BBEdit editing its own Wikipedia article
|Developer(s)||Bare Bones Software|
|Stable release||10.5.8 / January 22, 2014|
|Operating system||Mac OS X|
BBEdit is a proprietary text editor made by Bare Bones Software. Originally developed for Macintosh System Software 6, it is now available for Mac OS X. BBEdit is marketed under the trademark slogan, "It doesn't suck."
The first version of BBEdit was created as a "bare bones" text editor to serve as a "proof of concept"; the intention was to demonstrate the programming capabilities of an experimental version of Macintosh Pascal. The original prototypes of BBEdit used the TextEdit control available in versions of Mac OS of the time. The TextEdit control could not load files larger than 32K, but after the experimental Macintosh Pascal project was terminated, the demonstration program was reworked to use the text editing engine from THINK C and THINK Pascal; this engine was much faster and could read larger files. As such, BBEdit was the first freestanding text editor to use the "PE" editing engine that had been created for THINK C and THINK Pascal, and is the only one still being developed (not including its own direct derivatives BBEdit Lite and TextWrangler).
In 1994, taking advantage of BBEdit's then-novel plugin support, third party developers started writing plug-ins to easily create and format HTML code. In fact, the developers at Bare Bones Software first learned of the existence of HTML through users inquiring about these plug-ins. Barebones later bought the rights to the plugin code from their author and included them as part of the standard BBEdit package. The tools were included as an optional palette in version 4, and were progressively more integrated, gaining their own menu in version 5.0. BBEdit's plugin support was removed in version 9.6, in favor of the expanded selection of scripting languages available for Mac OS X.
BBEdit was available at no charge upon its initial release in 1991, but was commercialized in May 1993 with the release of version 2.5.
At the same time, Bare Bones Software also made a less-featured version of BBEdit 2.5 called BBEdit Lite available at no cost. Bare Bones Software discontinued BBEdit Lite at version 6.1 and replaced it with TextWrangler, which was available for a fee, although significantly less than BBEdit. In 2005, TextWrangler 2.0 was released as freeware and subsequent versions continue to be distributed as such.
BBEdit was one of the first applications to be made available for Mac OS X, as a Carbon app. OSX BBEdit takes advantage of the operating system's Unix underpinnings by integrating scripts written in Python, Perl, or other common Unix scripting languages, as well as adding features such as shell worksheets that provide a screen editor interface to command line functionality similar to MPW Worksheets and Emacs shell buffers.
BBEdit is designed for use by software developers and web designers. It has native support for many programming languages and custom modules can be created by users to support any language. BBEdit is not a word processor, meaning it does not have text formatting or page layout features.

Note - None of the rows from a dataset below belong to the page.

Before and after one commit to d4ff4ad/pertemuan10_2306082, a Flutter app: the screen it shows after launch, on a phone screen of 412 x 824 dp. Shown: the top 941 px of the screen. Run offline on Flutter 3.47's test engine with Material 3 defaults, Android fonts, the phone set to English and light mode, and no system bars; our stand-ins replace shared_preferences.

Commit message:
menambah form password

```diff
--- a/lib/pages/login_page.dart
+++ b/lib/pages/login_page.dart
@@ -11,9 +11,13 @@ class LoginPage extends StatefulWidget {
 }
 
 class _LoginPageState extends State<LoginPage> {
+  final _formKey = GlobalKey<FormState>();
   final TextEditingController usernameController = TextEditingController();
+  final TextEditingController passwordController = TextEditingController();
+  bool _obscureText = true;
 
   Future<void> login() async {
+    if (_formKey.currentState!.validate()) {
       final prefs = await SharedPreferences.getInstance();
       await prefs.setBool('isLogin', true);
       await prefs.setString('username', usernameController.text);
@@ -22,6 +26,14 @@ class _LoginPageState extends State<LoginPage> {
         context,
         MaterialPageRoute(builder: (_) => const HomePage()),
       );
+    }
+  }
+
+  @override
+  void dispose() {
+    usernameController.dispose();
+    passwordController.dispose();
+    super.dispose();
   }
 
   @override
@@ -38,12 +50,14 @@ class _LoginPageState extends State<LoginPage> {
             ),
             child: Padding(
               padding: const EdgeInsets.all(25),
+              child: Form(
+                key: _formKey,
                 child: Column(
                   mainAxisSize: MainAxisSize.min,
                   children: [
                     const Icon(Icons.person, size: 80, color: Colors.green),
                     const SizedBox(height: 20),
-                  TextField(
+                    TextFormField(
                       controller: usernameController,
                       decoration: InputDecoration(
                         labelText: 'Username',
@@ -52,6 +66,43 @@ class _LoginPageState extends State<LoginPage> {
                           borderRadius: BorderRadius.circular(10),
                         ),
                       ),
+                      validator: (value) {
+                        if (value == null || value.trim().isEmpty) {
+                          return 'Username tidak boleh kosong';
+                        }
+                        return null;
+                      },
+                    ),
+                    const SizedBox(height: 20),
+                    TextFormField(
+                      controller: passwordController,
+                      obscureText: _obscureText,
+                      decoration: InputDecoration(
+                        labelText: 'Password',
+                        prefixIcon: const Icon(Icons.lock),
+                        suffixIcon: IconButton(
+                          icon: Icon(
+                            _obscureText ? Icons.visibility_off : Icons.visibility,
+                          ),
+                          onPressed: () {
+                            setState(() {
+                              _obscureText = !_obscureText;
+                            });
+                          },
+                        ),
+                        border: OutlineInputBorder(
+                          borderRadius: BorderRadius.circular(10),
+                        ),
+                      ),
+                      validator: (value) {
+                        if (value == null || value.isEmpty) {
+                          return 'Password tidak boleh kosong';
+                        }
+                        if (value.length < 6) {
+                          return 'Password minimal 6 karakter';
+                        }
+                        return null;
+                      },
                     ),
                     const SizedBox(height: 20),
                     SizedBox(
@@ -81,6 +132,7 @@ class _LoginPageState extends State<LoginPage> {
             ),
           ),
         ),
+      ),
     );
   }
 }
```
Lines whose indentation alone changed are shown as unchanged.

The application contains powerful multi-file text searching capabilities including strong support for Perl-compatible regular expressions. BBEdit allows easy previewing and built-in debugging of HTML and provides built-in prototypes for most HTML constructs. It also includes FTP and SFTP tools and integrates with code management systems. BBEdit shows differences between file versions and allows for the merging of changes. Support for version control, including CVS, Perforce, and Subversion is built in.
- Bare Bones Software (2014). "BBEdit 10.5.8 Release Notes". Retrieved 2014-01-30.
- Bare Bones Software (2008). "Bare Bones Software - BBEdit 9". Archived from the original on 20 September 2008. Retrieved 2008-09-20.
- Bare Bones Software. "BBEdit’s Other Useful Features". Archived from the original on 4 September 2007. Retrieved 2007-09-03.
- Bare Bones Software. "BBEdit’s Display Features". Archived from the original on 19 August 2007. Retrieved 2007-09-03.